Give back the whole listing exactly as written, leaving out each picture.

_Supplied entries:_
-- Opening Marker --
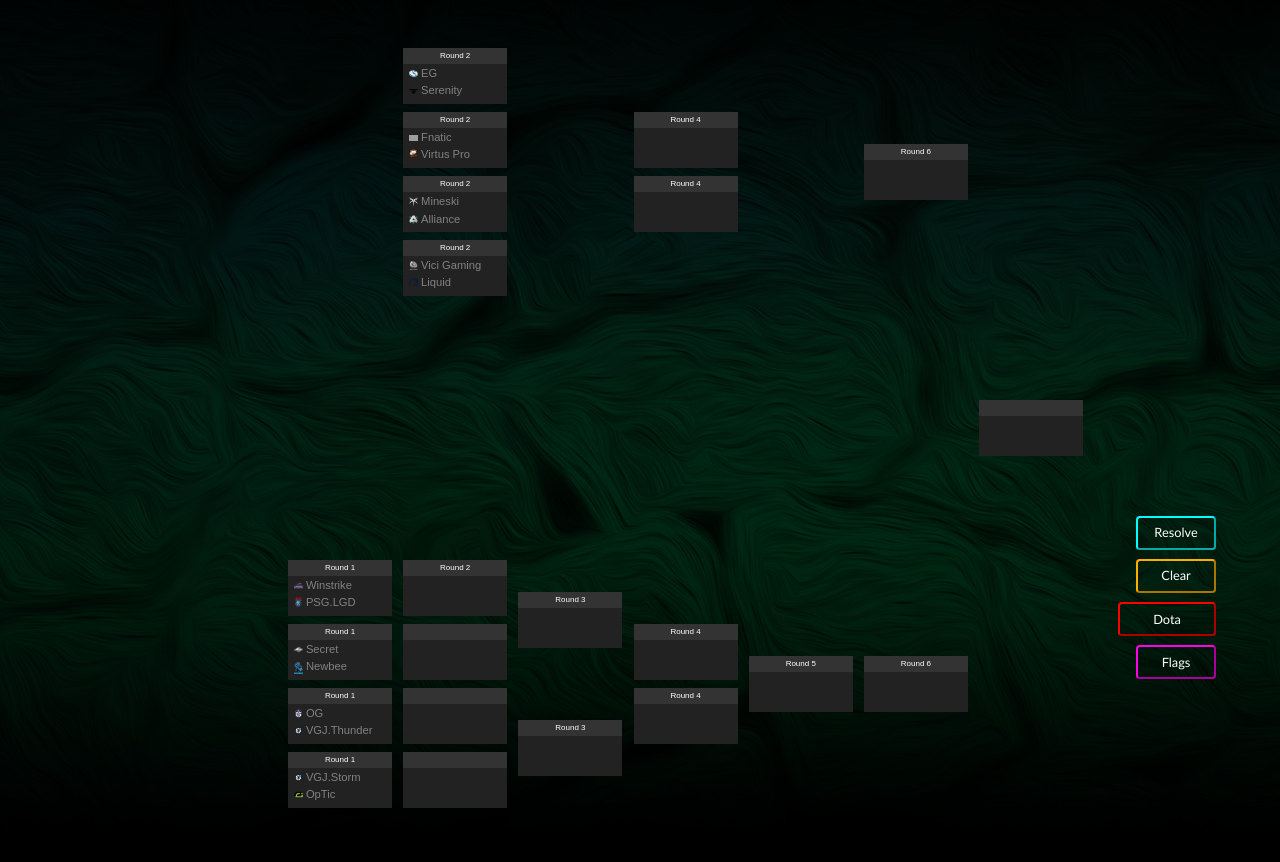
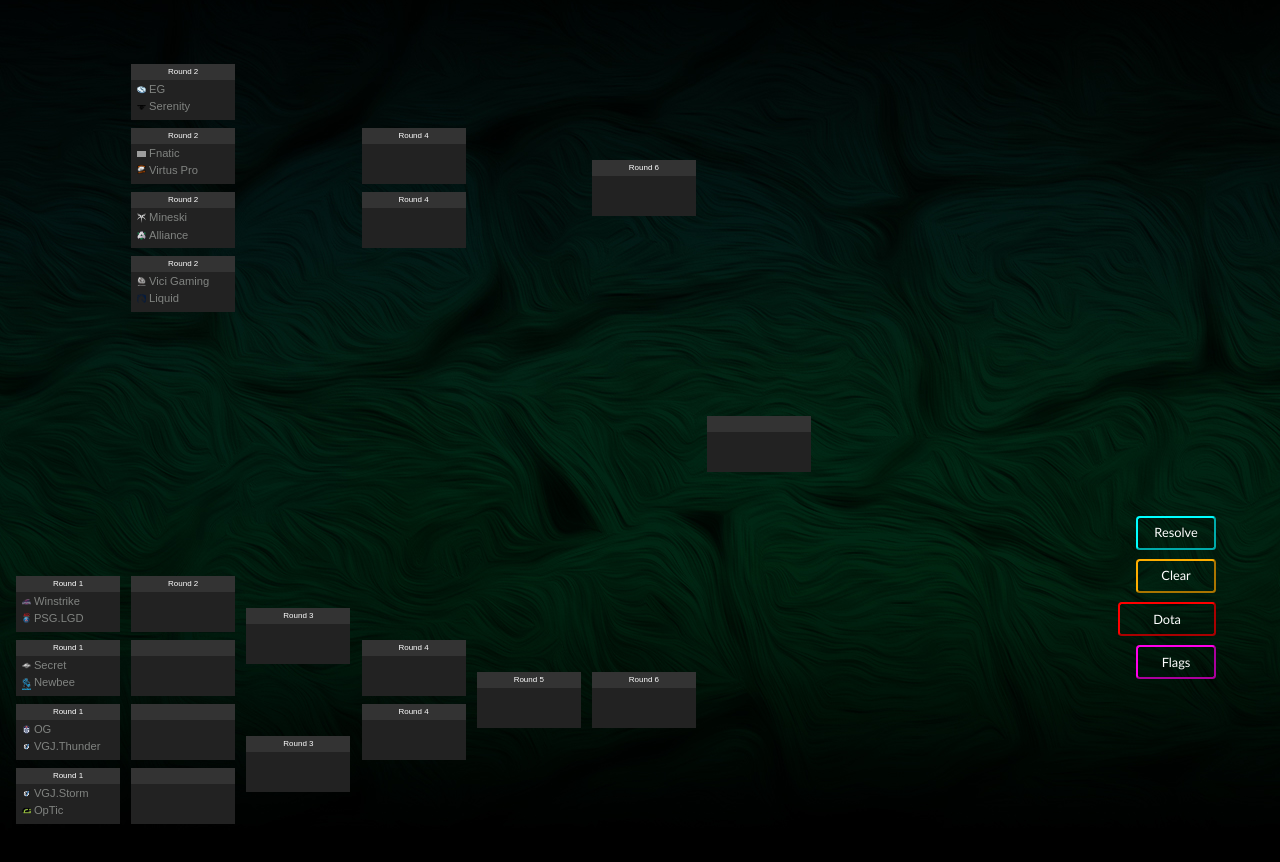
Before and after one commit to carsva/bracketeer, a React (Create React App) app: page / in a window 1280 px wide. Shown: the top 862 px of the page. Built offline with nearby package versions, Linux system fonts and the light colour scheme; no server answers; grey boxes are pictures that could not be loaded; a web font is replaced by a local one.

Commit message:
Looks good on the phone. Just need to get it nice on desktop aswell

```diff
--- a/src/App.css
+++ b/src/App.css
@@ -1,8 +1,6 @@
 @import url('https://fonts.googleapis.com/css?family=Modern+Antiqua');
 
 .MasterContainer {
-  margin-left: 18em;
-  margin-top: -1em;
   display: flex;
   height: auto;
   align-items: center;
@@ -555,7 +553,7 @@
 @media screen and (orientation:landscape) {
 
   .MasterContainer {
-
+    margin-left: 1em;
   }
 
   .special {
--- a/src/index.css
+++ b/src/index.css
@@ -17,13 +17,12 @@
 
 html {
   height: 100%;
-    width: 100%;
+  width: 100%;
 
 
 }
 
 #root {
-
 
 }
 
```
-- Closing Marker --
_Exercise result:_
Before and after one commit to carsva/bracketeer, a React (Create React App) app: page / in a window 1280 px wide. Shown: the top 862 px of the page. Built offline with nearby package versions, Linux system fonts and the light colour scheme; no server answers; grey boxes are pictures that could not be loaded; a web font is replaced by a local one.

Commit message:
Looks good on the phone. Just need to get it nice on desktop aswell

```diff
--- a/src/App.css
+++ b/src/App.css
@@ -1,8 +1,6 @@
 @import url('https://fonts.googleapis.com/css?family=Modern+Antiqua');
 
 .MasterContainer {
-  margin-left: 18em;
-  margin-top: -1em;
   display: flex;
   height: auto;
   align-items: center;
@@ -555,7 +553,7 @@
 @media screen and (orientation:landscape) {
 
   .MasterContainer {
-
+    margin-left: 1em;
   }
 
   .special {
--- a/src/index.css
+++ b/src/index.css
@@ -17,13 +17,12 @@
 
 html {
   height: 100%;
-    width: 100%;
+  width: 100%;
 
 
 }
 
 #root {
-
 
 }
 
```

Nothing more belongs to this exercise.